“What (Harvard) wants to look at is community spread and the incidence rate is the most direct statistic on community spread,” Katz said. “We think the Harvard way is better. Even using the percent positive … we definitely think there is no scientific basis for saying we’re going to pick and choose the lesser of the two.”
The WVEA also asked the court to require the state to keep track of residents who get tested more than one time in a two-week period, release additional federal C.A.R.E.S. Act for school safety initiatives, and force the COVID-19 Data Review Panel to abide by the state Open Meetings Act and open their meetings and minutes to the public as they make decisions on the weekly County Alert System map updated every Saturday and posted at the Department of Education’s website. Those motions were also rejected.
Attorneys for the Governor filed their own motion to dismiss the WVEA injunction request. Brian Abraham, general counsel for the Governor’s Office, was in attendance at Friday’s hearing but declined to comment on the decision.
Senior Deputy Attorney General Brent Wolfingbarger, during his arguments for dismissing the case, said the WVEA did not give the state the required 30-day notice.
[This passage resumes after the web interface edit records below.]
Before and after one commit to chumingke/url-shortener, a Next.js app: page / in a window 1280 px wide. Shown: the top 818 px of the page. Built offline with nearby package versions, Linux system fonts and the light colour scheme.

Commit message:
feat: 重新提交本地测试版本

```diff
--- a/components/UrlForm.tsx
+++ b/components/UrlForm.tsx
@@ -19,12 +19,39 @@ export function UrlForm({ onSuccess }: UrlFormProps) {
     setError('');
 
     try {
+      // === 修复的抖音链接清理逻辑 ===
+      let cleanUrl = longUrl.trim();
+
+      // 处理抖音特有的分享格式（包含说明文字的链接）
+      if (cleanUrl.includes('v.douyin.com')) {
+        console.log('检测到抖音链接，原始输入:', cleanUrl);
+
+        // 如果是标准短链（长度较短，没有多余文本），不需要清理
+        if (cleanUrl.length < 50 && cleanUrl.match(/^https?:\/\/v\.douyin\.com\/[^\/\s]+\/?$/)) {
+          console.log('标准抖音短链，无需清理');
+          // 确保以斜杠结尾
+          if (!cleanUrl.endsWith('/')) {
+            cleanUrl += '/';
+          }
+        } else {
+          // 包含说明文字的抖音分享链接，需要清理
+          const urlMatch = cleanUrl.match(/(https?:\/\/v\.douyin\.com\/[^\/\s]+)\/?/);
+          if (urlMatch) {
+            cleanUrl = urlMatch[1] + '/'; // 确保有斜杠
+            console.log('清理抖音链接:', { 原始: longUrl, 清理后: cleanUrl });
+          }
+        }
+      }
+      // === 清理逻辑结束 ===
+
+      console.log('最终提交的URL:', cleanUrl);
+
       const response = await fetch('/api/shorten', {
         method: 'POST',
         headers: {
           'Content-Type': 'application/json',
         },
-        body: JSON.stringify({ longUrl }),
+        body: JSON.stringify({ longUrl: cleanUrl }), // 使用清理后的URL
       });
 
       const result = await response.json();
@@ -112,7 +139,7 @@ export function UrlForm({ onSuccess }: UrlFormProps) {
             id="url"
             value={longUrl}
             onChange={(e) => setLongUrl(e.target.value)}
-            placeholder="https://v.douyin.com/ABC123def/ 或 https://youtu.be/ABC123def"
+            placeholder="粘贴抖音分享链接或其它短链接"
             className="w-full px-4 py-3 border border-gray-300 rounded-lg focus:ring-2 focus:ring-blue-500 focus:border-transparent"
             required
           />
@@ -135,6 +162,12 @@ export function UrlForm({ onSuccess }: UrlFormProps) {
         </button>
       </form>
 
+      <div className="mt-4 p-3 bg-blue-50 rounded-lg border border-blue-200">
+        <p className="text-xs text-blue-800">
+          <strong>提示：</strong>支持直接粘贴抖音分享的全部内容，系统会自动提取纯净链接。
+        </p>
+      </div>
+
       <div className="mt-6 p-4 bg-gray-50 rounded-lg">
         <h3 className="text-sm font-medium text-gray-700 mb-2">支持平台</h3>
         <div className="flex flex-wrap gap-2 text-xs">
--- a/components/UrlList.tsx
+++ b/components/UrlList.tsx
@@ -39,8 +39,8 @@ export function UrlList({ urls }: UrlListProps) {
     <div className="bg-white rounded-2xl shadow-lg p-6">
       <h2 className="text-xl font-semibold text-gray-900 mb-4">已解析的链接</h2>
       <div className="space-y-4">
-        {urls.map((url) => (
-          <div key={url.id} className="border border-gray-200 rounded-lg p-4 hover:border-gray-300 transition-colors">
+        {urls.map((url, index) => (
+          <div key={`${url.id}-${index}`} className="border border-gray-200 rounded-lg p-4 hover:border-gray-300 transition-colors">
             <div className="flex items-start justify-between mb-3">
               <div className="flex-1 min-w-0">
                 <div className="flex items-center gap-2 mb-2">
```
Wolfingbarger also argued that the courts have no jurisdiction regarding executive orders during a state of emergency, including orders that put in place the County Alert System map and metrics.
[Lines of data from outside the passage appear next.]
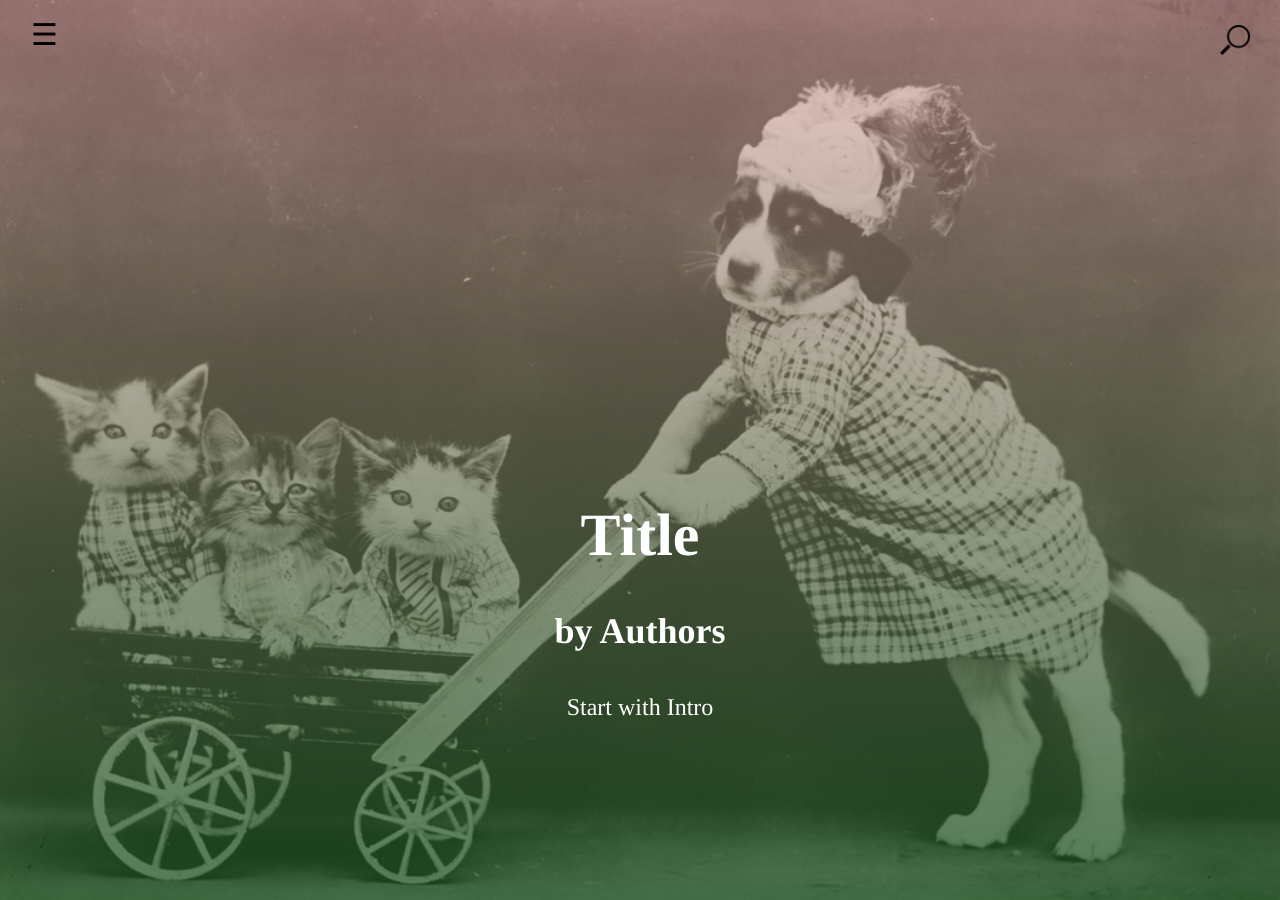
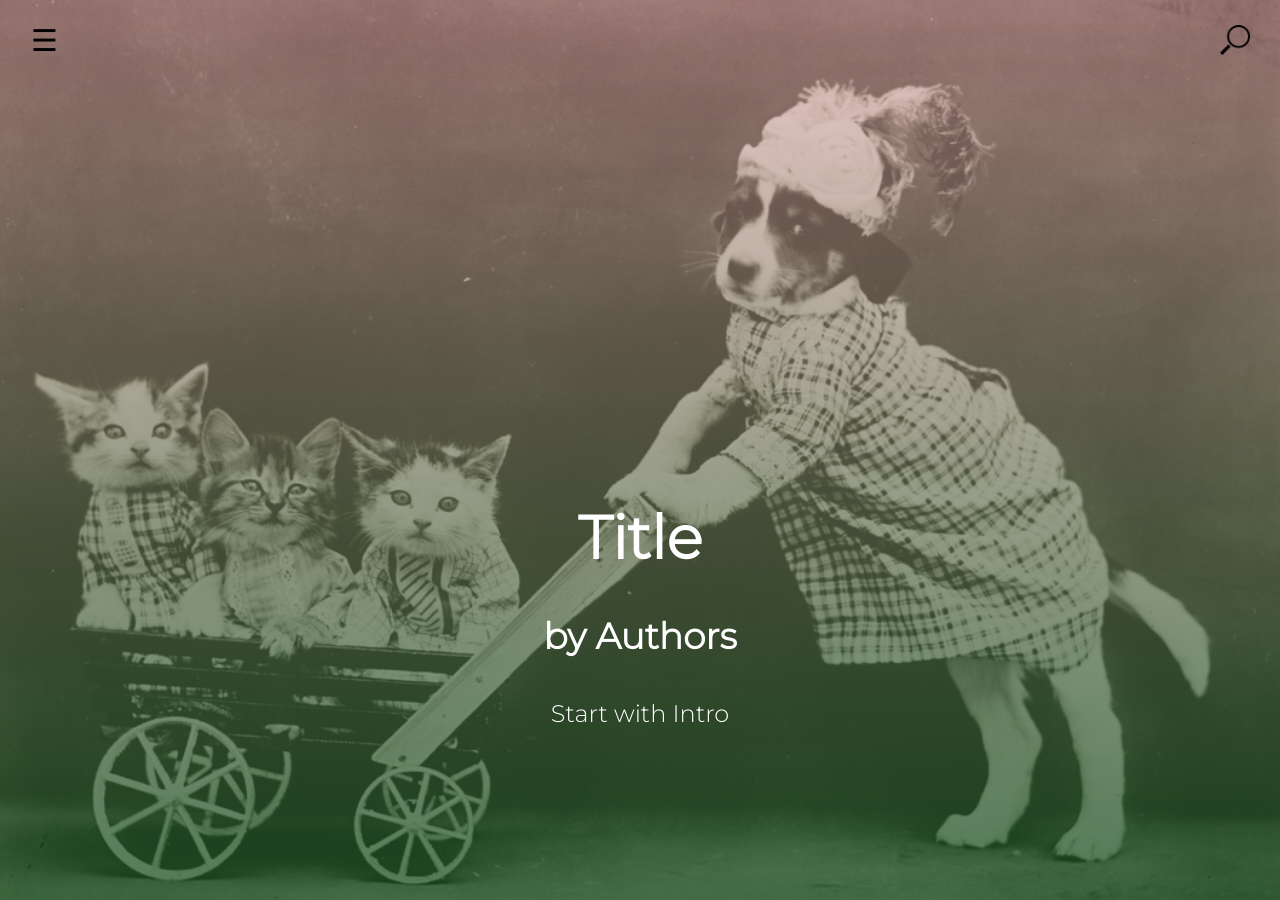
Before and after one commit to maryborgoton/mindoc, a Jekyll site: the page built from index.markdown, in a window 1280 px wide. Built offline with Jekyll 4.4.1, drawn with Linux system fonts in a browser that asks for light colours.

Commit message:
Update main.scss

```diff
--- a/_sass/main.scss
+++ b/_sass/main.scss
@@ -7,7 +7,7 @@
 
 .header_main{
   color: white; // to change the font color on the title page
-  font-family: "Times" // to change the font of the title page
+  font-family: "Montserrat" // to change the font of the title page
 }
 
 h1.header_main{
@@ -20,18 +20,18 @@ h2.header_main{
 
 #btn {
   color:white; // to change the color of the button "Start with Intro"
-  font-family: "Times"; // to change the font of the button "Start with Intro"
+  font-family: "Montserrat"; // to change the font of the button "Start with Intro"
 }
 
 .description_btn{
-  font-family: "Calibri"; // to change the font of the description button
+  font-family: "Oswald"; // to change the font of the description button
   color: green; // to change the color of the description button
 }
 
 // Side navigation bar
 
 .sidenav a {
-	font-family: "Times"; // to change the font of the side nabigation bar
+	font-family: "Montserrat"; // to change the font of the side nabigation bar
 }
 
 
@@ -50,11 +50,11 @@ a {
 }
 
 h1{
-	font-family: "Times"; // to change the font of the big headlines
+	font-family: "Montserrat"; // to change the font of the big headlines
 }
 
 h2{
-	font-family: "Calibri"; // to change the font of the medium headlines
+	font-family: "Oswald"; // to change the font of the medium headlines
 }
 
 h3{
@@ -62,18 +62,18 @@ h3{
 }
 
 span {
-  font-family: "Calibri"; // to change the font of the title/creator/date lines
+  font-family: "Oswald"; // to change the font of the title/creator/date lines
   font-weight: 400;
 }
 
 body, html {
-	background-color: Yellow; // to change the website background
+	background-color: #97bd97; // to change the website background
 }
 
 #search {
   border: 1px solid grey;
   border-radius: 5px;
-  font-family: "Calibri"; // to change the font of the search
+  font-family: "Oswald"; // to change the font of the search
   color:#9E2207;  // to change the color of the search
   font-size: 21px;
   width: 100%;
```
“The (WVEA) case is based on speculation,” Wolfingbarger said. “There’s no competent scientific evidence if their approach was put into place by this court over the Governor’s position that the kids would be any safer, the students would be any safer, or that the teachers would be any safer. There’s been no testimony that what they claim needs to be applied here in West Virginia would accomplish the results they’re promising the court.”
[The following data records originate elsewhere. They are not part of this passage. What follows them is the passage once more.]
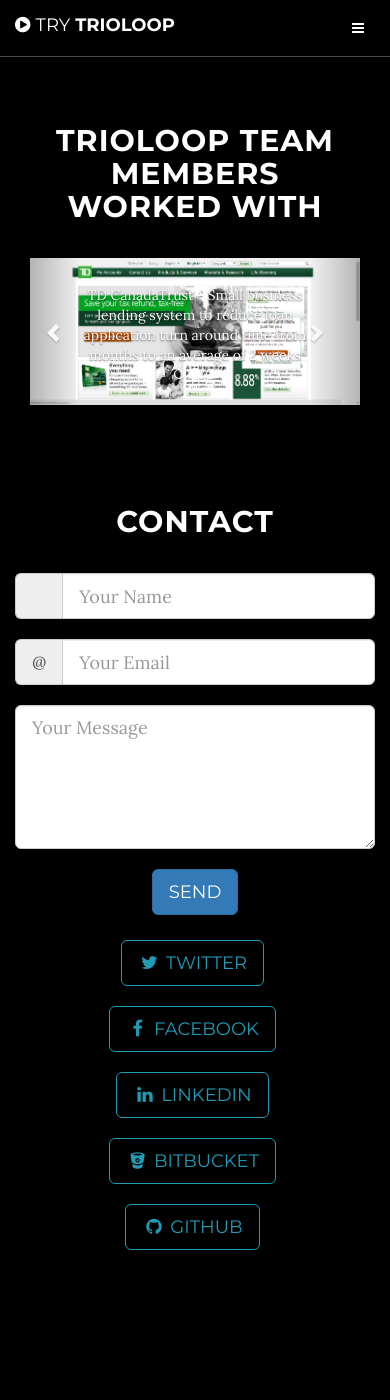
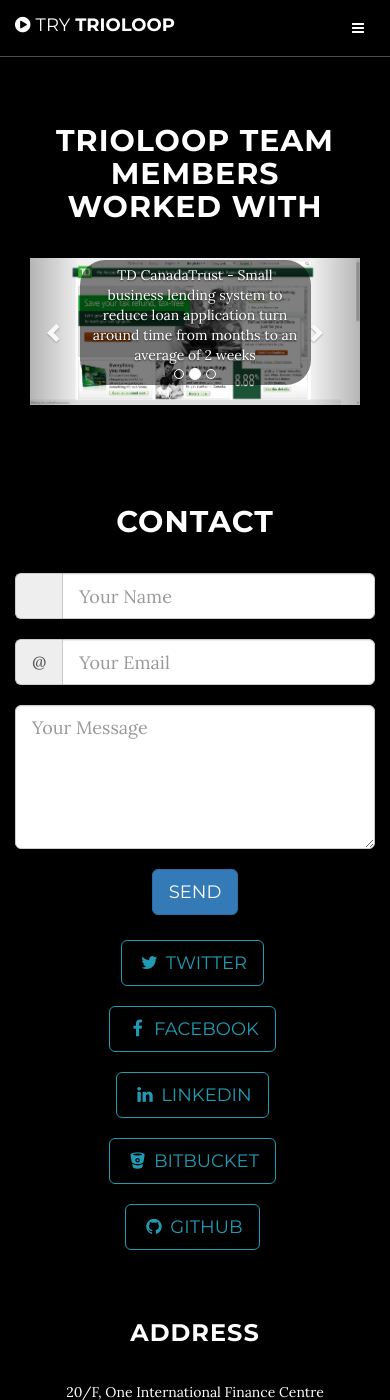
Before and after one commit to trioloop/trioloop.github.io, a Jekyll site: the page built from index.html, in a window 390 px wide and 1400 px high, scrolled down 901 px. Built offline with Jekyll 4.4.1, drawn with Linux system fonts in a browser that asks for light colours; nearby versions of some CDN libraries; some of the changed text lies outside the part shown.

Commit message:
update address, map and ourwork carousel styling

```diff
--- a/_includes/map.html
+++ b/_includes/map.html
@@ -1,2 +1,15 @@
-    <!-- Map Section -->
+<!-- Map Section -->
+<div id="map-container">
+    <div class="container text-center" style="margin-bottom: 25px">
+        <div class="row">
+            <div class="col-sm-12">
+                <h3>Address</h3>
+                20/F, One International Finance Centre <br/>
+                1 Harbour View Street <br/>
+                Hong Kong
+            </div>
+        </div>
+
+    </div>
     <div id="map"></div>
+</div>
--- a/_includes/ourwork.html
+++ b/_includes/ourwork.html
@@ -5,19 +5,12 @@
                 <div class="col-lg-8 col-lg-offset-2">
                     <h2>Trioloop team members worked with</h2>
                     <div id="carousel-example-generic" class="carousel slide" data-ride="carousel">
-                        <!-- Indicators -->
-                        <ol class="carousel-indicators">
-                            <li data-target="#carousel-example-generic" data-slide-to="0" class="active"></li>
-                            <li data-target="#carousel-example-generic" data-slide-to="1"></li>
-                            <li data-target="#carousel-example-generic" data-slide-to="2"></li>
-                        </ol>
-
                         <!-- Wrapper for slides -->
                         <div class="carousel-inner" role="listbox">
                             <div class="item active">
                                 <img src="{{ '/img/canadapost.png' | prepend: site.baseurl }}" alt="Canada Post">
                                 <div class="carousel-caption">
-                                    Canada Post - Consolidate of customer profile data into SAP CRM
+                                    Canada Post - Consolidate of customer profile data into SAP CRM<br/>&nbsp;
                                 </div>
                             </div>
                             <div class="item">
@@ -36,6 +29,13 @@
                             </div>
                         </div>
 
+                        <!-- Indicators -->
+                        <ol class="carousel-indicators">
+                            <li data-target="#carousel-example-generic" data-slide-to="0" class="active"></li>
+                            <li data-target="#carousel-example-generic" data-slide-to="1"></li>
+                            <li data-target="#carousel-example-generic" data-slide-to="2"></li>
+                        </ol>
+
                         <!-- Controls -->
                         <a class="left carousel-control" href="#carousel-example-generic" role="button" data-slide="prev">
                             <span class="glyphicon glyphicon-chevron-left" aria-hidden="true">&nbsp;</span>
--- a/js/trioloop.js
+++ b/js/trioloop.js
@@ -38,10 +38,10 @@
     // For more options see: https://developers.google.com/maps/documentation/javascript/reference#MapOptions
     var mapOptions = {
         // How zoomed in you want the map to start at (always required)
-        zoom: 15,
+        zoom: 17,
 
         // The latitude and longitude to center the map (always required)
-        center: new google.maps.LatLng(22.2825155,114.1577469), // New York
+        center: new google.maps.LatLng(22.28588,114.1581309), // IFC
 
         // Disables the default Google Maps UI components
         disableDefaultUI: true,
@@ -169,7 +169,7 @@
 
     // Custom Map Marker Icon - Customize the map-marker.png file to customize your icon
     var image = 'img/map-marker.png';
-    var myLatLng = new google.maps.LatLng(22.2825155,114.1577469);
+    var myLatLng = new google.maps.LatLng(22.28588,114.1581309);
     var beachMarker = new google.maps.Marker({
         position: myLatLng,
         map: map,
```
Also changed, not shown: _includes/css/trioloop.css (+14 -2 lines).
Webster, when rendering her decision, said it was not in the court’s best interest to try to decide what metrics the state should use or not use when determining school re-opening decisions.
“Substituting one metric for another is not something this court has the authority to do and declines to do so,” Webster said.
Justice unveiled the County Alert System map and metrics on Aug. 14, which originally included green, yellow, orange, and red to denote the rise of cases per 100,000 people based on a rolling seven-day average of cases. Justice also issued executives orders allowing schools to re-open on Sept. 8. By Aug. 21, the metrics were changed to create a seven-day rolling average for counties with populations more than 16,000 and a 14-day rolling average for counties with less than 16,000 residents.
Since August, the County Alert System metrics have been tweaked multiple times with the most recent changes set on Sept. 25. The current incarnation of the metrics saw a gold color added as a transition between the green and yellow counties and the orange and red counties which are required to close and switch to distance learning. Green, yellow and gold counties can reopen, though restrictions on social distancing and mask-wearing requirement increase starting at yellow and gold, as well as limitations on sports and extracurricular activities.
Friday’s WVEA injunction was the third time Justice’s school re-entry map and metrics have been challenged in state court. Kanawha County Circuit Judge Joanna Tabit rejected a motion for injunctive relief Oct. 6 filed by George Washington High School quarterback Robert Alexander, who argued schools that were closed in Kanawha County at the time due to an increase in COVID-19 cases were being unfairly discriminated against. A similar suit filed by Kanawha County parent and attorney Alex McLaughlin was dismissed last month by Kanawha County Circuit Judge Tod Kaufman.